This process appears to be ultimately simple yet substantially difficult at the same time. One important element of your plan for success is to develop a coalition to help craft and implement your plan. The creative process is best completed in a collaborative effort with a core group of managers or an outside group of advisors.
You ultimately will want to involve a leadership team of key staff in the process since they are the ones that will help transform your company and you will be able to establish mutual accountability for the results. If you do not have a strong leadership team then you can establish a board of directors that can help you kick-start the process.
Your board can consist of your professional contacts, industry associates, family members or professional advisors. Your board should meet annually or more frequently to visit your plan and review progress.
A fundamental building block in the growth process is the understanding of industry benchmarks. When you have established the benchmarks for key performance, then you can start to build your organization.
Gerber states you should build an organization chart for the future. Create every position that you will have as your company grows and then write job descriptions for each position. You may find that you have the same name on several positions as your company grows.
As your revenues increase you will start to hire for specific positions. If you understand the industry metrics, you will be hiring based on need and will know if your staff is meeting performance expectations. You should also understand the financial benchmarks in the industry.
While every market is not the same, they are remarkably similar in produced margins, production volume and capacity, overhead, marketing expenses and other key measurements. These benchmarks will serve as the financial foundation of your company. If you do this, you will create a profitable company from the beginning; a fundamental element of a successful plan.
Many people feel that they need to lose money in order to build a company that will one day be profitable. That is not true, and your plan should include profits from Day One, a balance that you can achieve with a solid sales and marketing plan.
As mentioned, you need to take the other elements of a successful business plan and create your success on paper prior to developing your business. You can have several strategic planning meetings away from your office to establish your plan.
Each business plan should create a road map to success and have short-term victories along the way. It is important to get away from the office for at least one solid day as you work on your business and strategic plan. The notes, goals and action plan should be put in writing and follow-up meetings should be established.
Effective organizations are characterized by solid communications. If you create a business plan and have a direction for your company, you need to make sure that you communicate this plan to your staff. They need to know where the company is heading and what their role is in helping you get to the destination.
This communication is important and needs to be consistent and frequent. Have the discipline to meet with your entire staff every month, and your leadership team at least as often, to discuss the plan, progress and create action plans for departments and individuals.
This is a difficult process and requires discipline and focus. There will be fun moments as well as setbacks. In order to have success in the planning and implementation process you need to maintain focus on the plan, keep an eye on the future, learn from your mistakes and celebrate victories.

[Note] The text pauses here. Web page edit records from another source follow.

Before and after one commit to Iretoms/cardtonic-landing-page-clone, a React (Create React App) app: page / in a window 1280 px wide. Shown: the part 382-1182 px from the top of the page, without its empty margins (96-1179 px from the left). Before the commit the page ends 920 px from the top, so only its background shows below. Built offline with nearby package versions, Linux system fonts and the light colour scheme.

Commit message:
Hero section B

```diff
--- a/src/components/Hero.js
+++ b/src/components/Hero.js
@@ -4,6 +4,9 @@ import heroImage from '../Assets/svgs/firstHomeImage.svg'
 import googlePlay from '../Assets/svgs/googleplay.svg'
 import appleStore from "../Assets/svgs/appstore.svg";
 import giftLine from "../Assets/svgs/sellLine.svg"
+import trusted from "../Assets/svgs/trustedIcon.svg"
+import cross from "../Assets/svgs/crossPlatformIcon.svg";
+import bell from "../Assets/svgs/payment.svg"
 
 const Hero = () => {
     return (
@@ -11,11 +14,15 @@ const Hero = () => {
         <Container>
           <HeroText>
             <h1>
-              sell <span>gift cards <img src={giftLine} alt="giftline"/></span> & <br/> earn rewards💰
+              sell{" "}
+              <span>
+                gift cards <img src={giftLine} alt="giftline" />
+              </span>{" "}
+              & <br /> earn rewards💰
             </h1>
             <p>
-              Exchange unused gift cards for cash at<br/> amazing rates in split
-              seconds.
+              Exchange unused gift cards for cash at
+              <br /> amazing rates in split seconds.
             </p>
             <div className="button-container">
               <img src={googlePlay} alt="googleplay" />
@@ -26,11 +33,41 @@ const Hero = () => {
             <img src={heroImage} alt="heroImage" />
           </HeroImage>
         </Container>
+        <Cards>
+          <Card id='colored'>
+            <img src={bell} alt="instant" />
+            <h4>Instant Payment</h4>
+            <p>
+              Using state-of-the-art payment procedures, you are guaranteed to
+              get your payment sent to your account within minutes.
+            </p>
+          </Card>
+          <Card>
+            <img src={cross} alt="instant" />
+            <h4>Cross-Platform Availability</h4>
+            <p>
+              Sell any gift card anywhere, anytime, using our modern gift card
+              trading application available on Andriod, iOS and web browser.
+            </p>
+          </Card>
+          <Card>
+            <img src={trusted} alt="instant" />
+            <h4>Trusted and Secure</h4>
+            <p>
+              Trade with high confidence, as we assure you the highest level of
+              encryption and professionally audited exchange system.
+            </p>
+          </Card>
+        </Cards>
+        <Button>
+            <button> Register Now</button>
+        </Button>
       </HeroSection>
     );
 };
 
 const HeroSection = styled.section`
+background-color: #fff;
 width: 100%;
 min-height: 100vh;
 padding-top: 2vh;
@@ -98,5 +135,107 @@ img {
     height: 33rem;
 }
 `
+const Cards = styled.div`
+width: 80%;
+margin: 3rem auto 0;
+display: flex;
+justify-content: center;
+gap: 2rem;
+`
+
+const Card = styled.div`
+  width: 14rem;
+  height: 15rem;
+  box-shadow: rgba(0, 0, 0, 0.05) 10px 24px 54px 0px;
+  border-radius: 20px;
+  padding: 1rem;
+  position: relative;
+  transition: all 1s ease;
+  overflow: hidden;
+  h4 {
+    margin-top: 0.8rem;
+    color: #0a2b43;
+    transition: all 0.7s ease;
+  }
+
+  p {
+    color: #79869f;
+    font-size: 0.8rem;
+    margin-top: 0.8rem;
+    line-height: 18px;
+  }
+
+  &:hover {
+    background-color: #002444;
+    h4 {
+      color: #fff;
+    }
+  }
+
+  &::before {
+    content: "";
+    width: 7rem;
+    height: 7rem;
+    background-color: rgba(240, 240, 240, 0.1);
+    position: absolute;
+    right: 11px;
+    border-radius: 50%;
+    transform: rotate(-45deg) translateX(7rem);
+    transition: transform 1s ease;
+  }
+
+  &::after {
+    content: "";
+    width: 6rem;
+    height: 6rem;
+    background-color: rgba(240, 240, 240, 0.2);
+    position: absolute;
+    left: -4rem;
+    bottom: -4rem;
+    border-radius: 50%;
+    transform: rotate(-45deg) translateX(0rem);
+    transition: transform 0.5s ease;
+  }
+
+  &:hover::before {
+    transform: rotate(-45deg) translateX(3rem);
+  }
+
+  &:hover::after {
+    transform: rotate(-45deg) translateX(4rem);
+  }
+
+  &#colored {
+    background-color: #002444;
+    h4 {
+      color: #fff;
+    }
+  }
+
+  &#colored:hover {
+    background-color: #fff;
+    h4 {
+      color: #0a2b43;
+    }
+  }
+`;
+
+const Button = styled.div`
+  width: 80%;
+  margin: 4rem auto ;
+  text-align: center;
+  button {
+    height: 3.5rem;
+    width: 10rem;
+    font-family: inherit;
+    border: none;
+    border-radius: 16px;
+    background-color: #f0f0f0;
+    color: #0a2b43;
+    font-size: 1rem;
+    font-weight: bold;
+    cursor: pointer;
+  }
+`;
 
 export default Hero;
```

If you do not set up short-term victories, measure progress and celebrate accomplishment, you run the risk of losing focus and getting off track. However, with a solid plan and the key measurements to track progress then you can start to proactively control your opportunities and create a company that provides you with the resources to achieve your personal and professional goals.